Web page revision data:
- Opening Delimiter -
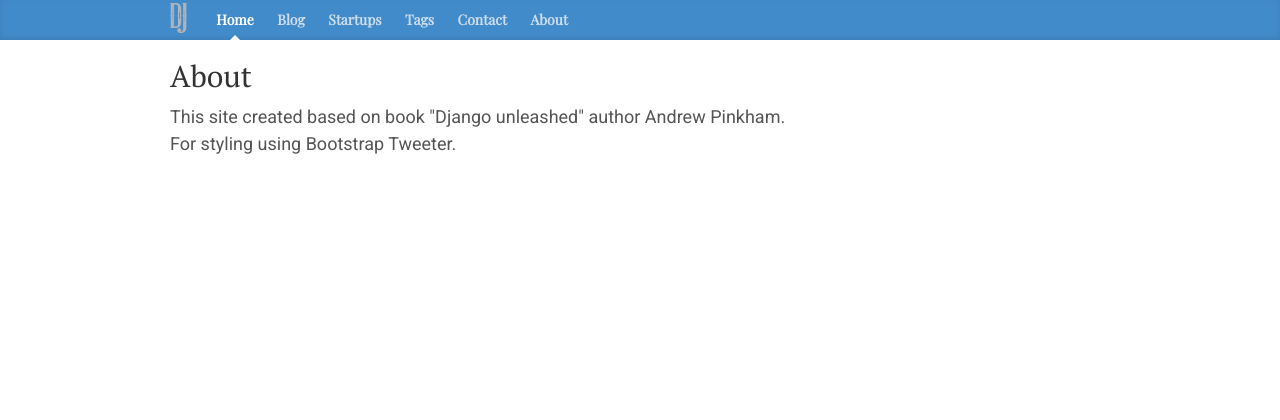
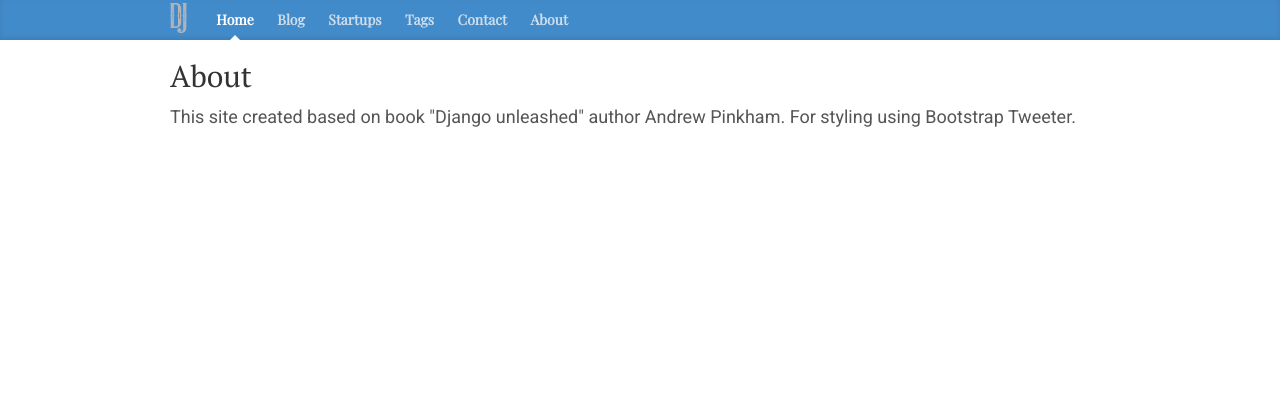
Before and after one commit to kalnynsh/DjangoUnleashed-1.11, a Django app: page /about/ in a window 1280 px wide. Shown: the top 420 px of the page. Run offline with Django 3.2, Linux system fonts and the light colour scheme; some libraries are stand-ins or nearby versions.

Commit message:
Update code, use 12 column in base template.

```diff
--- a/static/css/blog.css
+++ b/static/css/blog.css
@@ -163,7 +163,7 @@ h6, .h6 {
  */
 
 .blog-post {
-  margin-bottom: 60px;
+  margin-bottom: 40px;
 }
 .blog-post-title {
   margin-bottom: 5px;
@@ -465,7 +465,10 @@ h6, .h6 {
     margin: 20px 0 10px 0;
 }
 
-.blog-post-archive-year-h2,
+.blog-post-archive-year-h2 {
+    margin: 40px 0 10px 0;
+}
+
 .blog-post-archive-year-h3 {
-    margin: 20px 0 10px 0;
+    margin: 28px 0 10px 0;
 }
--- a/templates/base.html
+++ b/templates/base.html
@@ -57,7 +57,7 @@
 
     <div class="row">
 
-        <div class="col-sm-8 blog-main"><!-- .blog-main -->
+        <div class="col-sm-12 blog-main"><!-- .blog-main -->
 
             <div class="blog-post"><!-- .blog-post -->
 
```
- Closing Delimiter -
• Problem: Images do not belong in the copy; reproduce all other parts of the records above verbatim.

• Result of the exercise:
Before and after one commit to kalnynsh/DjangoUnleashed-1.11, a Django app: page /about/ in a window 1280 px wide. Shown: the top 420 px of the page. Run offline with Django 3.2, Linux system fonts and the light colour scheme; some libraries are stand-ins or nearby versions.

Commit message:
Update code, use 12 column in base template.

```diff
--- a/static/css/blog.css
+++ b/static/css/blog.css
@@ -163,7 +163,7 @@ h6, .h6 {
  */
 
 .blog-post {
-  margin-bottom: 60px;
+  margin-bottom: 40px;
 }
 .blog-post-title {
   margin-bottom: 5px;
@@ -465,7 +465,10 @@ h6, .h6 {
     margin: 20px 0 10px 0;
 }
 
-.blog-post-archive-year-h2,
+.blog-post-archive-year-h2 {
+    margin: 40px 0 10px 0;
+}
+
 .blog-post-archive-year-h3 {
-    margin: 20px 0 10px 0;
+    margin: 28px 0 10px 0;
 }
--- a/templates/base.html
+++ b/templates/base.html
@@ -57,7 +57,7 @@
 
     <div class="row">
 
-        <div class="col-sm-8 blog-main"><!-- .blog-main -->
+        <div class="col-sm-12 blog-main"><!-- .blog-main -->
 
             <div class="blog-post"><!-- .blog-post -->
 
```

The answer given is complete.